> **WORK ORDER**
Search the data below, and report every line in which "strong" occurs.

===== PROVIDED MATERIAL =====

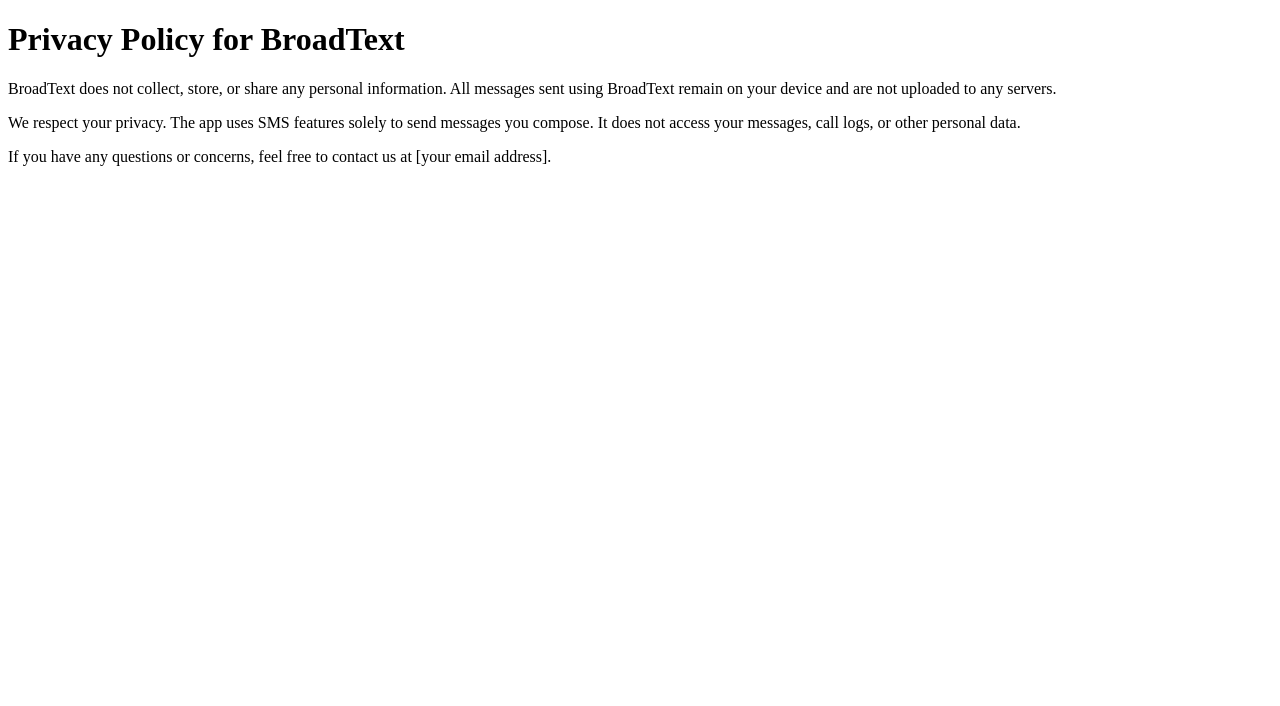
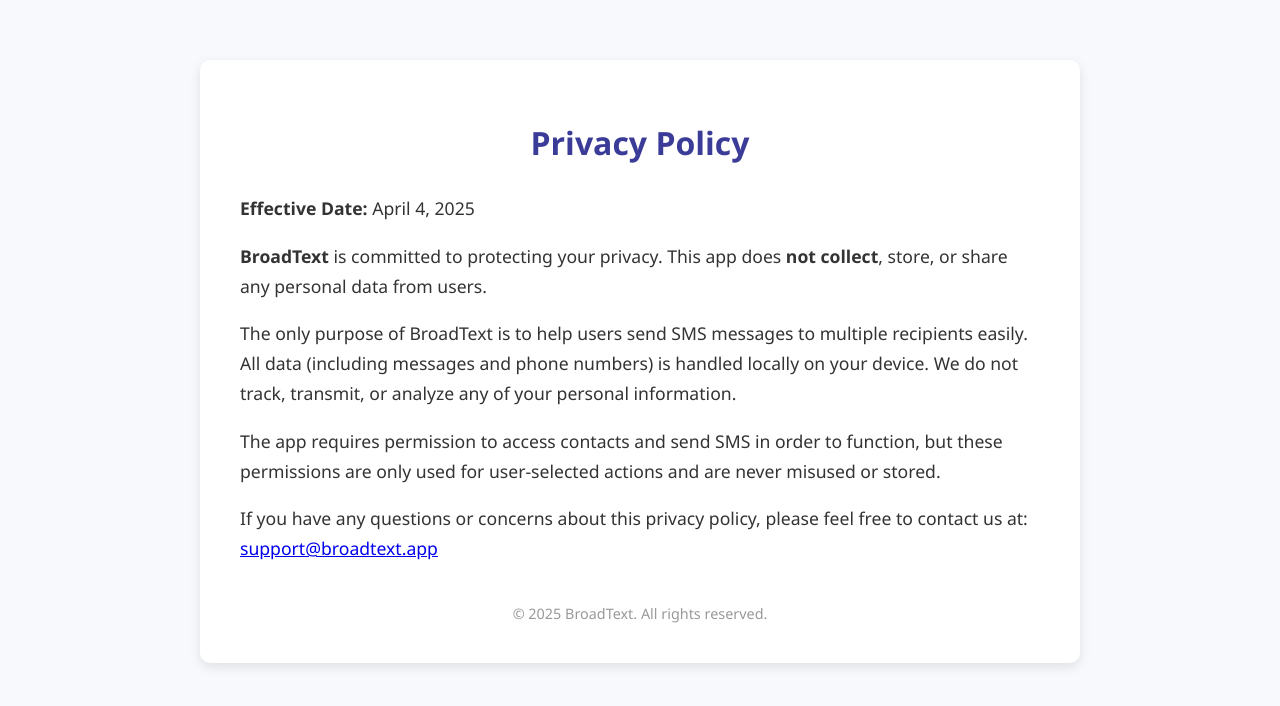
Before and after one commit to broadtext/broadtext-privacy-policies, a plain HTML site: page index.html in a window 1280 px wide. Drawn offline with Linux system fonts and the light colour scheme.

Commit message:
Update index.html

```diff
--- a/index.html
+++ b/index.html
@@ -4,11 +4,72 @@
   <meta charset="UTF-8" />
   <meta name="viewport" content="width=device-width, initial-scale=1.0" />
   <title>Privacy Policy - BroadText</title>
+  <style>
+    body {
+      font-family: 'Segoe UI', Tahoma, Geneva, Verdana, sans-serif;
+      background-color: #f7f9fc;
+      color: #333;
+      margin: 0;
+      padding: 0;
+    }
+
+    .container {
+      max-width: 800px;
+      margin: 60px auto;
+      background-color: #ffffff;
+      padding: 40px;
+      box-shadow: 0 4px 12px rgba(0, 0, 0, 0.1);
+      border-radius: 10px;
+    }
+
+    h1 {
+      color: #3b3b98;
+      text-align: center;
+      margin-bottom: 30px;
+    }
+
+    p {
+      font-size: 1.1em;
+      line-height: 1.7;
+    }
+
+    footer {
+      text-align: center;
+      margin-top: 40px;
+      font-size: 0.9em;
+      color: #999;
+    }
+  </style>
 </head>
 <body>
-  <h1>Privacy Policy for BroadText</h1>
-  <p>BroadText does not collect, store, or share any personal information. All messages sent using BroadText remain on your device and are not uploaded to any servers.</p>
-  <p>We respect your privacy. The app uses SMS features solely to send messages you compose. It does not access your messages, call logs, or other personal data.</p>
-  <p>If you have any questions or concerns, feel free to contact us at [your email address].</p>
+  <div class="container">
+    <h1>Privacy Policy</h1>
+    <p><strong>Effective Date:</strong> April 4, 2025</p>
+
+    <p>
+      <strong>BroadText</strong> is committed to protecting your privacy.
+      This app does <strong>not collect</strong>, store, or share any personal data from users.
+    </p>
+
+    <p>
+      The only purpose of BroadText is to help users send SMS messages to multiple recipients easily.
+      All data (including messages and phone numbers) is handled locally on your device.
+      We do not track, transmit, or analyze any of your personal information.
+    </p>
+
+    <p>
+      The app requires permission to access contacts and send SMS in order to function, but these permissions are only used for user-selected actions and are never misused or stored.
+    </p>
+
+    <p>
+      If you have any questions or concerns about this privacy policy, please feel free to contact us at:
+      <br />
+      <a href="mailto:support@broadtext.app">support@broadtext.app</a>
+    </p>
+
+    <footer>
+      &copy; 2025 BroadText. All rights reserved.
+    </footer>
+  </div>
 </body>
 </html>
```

=====
===== PROVIDED MATERIAL =====

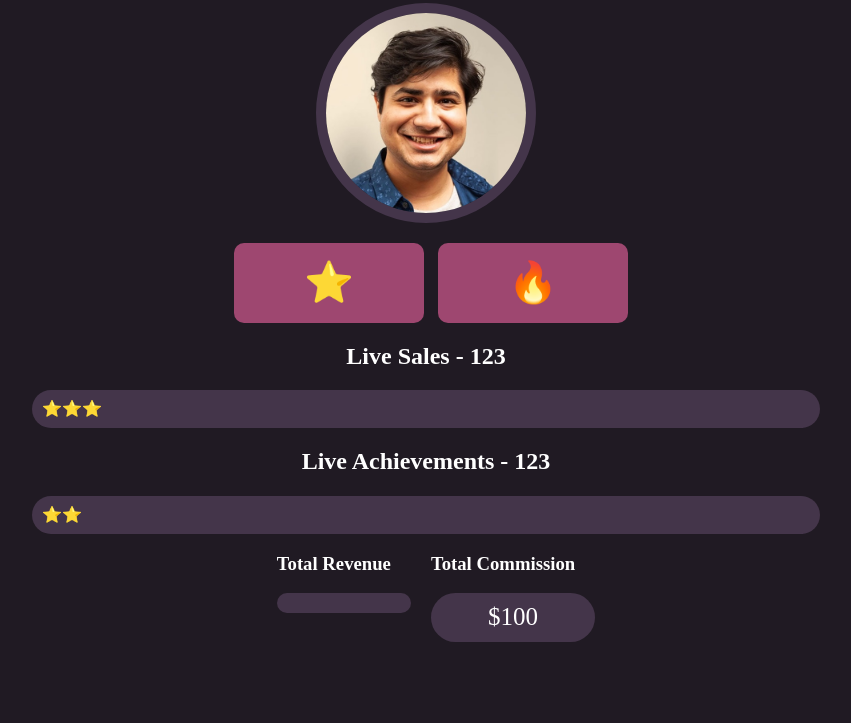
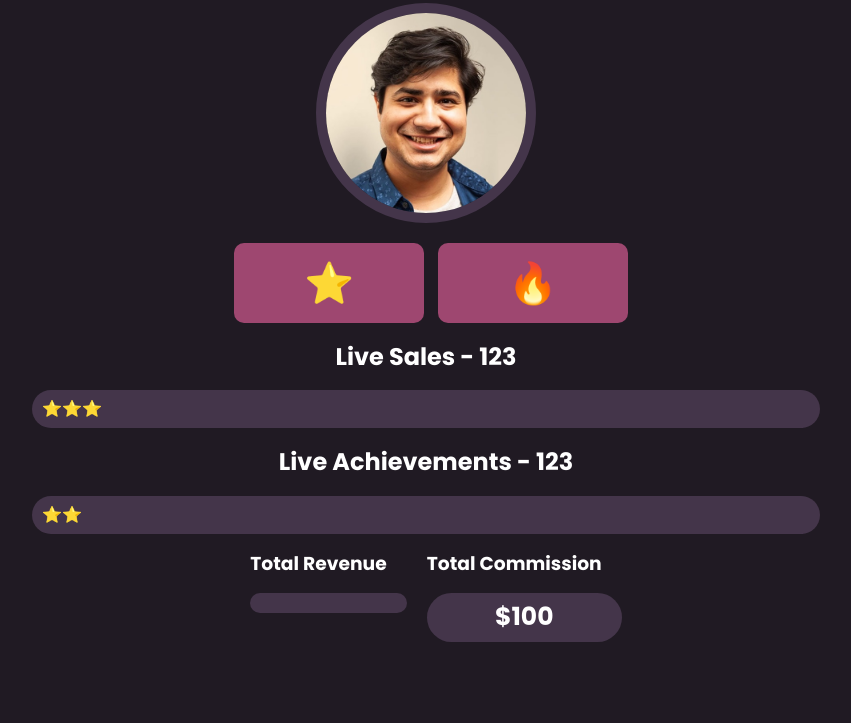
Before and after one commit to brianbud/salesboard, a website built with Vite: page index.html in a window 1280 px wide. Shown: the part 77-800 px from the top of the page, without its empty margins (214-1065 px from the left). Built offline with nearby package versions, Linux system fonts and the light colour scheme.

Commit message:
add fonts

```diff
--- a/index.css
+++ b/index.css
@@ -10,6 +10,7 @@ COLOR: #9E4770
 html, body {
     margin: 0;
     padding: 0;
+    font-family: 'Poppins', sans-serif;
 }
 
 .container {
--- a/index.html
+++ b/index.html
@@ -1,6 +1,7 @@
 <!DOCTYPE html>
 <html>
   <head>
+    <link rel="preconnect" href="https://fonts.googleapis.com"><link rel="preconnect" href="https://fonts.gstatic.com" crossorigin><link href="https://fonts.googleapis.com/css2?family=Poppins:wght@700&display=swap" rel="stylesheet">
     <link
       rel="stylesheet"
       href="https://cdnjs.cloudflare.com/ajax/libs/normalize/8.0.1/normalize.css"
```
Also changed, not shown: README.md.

=====

> **EXERCISE OUTPUT**
+    <p><strong>Effective Date:</strong> April 4, 2025</p>
+      <strong>BroadText</strong> is committed to protecting your privacy.
+      This app does <strong>not collect</strong>, store, or share any personal data from users.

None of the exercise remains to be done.